FRANKFURT -- The German automobile industry association VDA said Tuesday that new-car registrations in Europe's largest economy fell 3 percent last month, although export demand continued to bolster production.
The group said new-car registrations in Germany slipped to 237,000 vehicles last month, while production rose 1 percent to 410,800 units helped by exports, which were up 3 percent.
"Despite new models and significant buyer incentives, car manufacturers have not succeeded in stopping the 3-year old downward sales trend (in Germany)," the association said in a statement.
VDA has said 2003 is likely to be another tough year for German carmakers, with stagnant demand at home and a contraction in the world's biggest car market, the United States. It expects flat car registrations in Germany over the year as a whole of around 3.25 million vehicles.
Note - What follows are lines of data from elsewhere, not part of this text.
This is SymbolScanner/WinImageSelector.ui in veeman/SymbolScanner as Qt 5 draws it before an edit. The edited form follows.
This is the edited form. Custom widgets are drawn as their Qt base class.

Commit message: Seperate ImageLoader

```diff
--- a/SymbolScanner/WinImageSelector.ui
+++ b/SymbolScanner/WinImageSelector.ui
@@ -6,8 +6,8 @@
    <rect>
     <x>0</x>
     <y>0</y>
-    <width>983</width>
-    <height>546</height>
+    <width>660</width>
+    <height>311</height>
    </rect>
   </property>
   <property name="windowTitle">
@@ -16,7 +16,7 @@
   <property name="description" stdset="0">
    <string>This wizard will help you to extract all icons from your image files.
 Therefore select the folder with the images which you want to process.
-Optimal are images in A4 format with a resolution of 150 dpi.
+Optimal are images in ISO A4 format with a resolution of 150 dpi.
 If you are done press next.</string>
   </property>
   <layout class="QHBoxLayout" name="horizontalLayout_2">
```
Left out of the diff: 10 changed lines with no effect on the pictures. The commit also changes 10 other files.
Although market downturns tend to affect volume manufacturers before premium brands, luxury makers such as BMW and Mercedes also have begun to feel the pinch in recent months as the economic downturn bites.
BMW said earlier Tuesday that it had sold 7.5 percent fewer of its BMW brand cars in January than in the same month last year, partly due to a weak point in its product cycle.
Mercedes, the luxury unit of DaimlerChrysler, said Thursday that sales of its Mercedes brand passenger cars edged up just 1 percent to 81,100 vehicles in January.
The latest data from VDA backs up a grim assessment of the car market in Germany and in Europe as a whole.
According to U.K. forecaster JD-Power LMC, car sales in Western Europe slumped 6.8 percent last month due to the unpromising economic environment, while sales in the region's biggest car market, Germany, slipped more than 5 percent.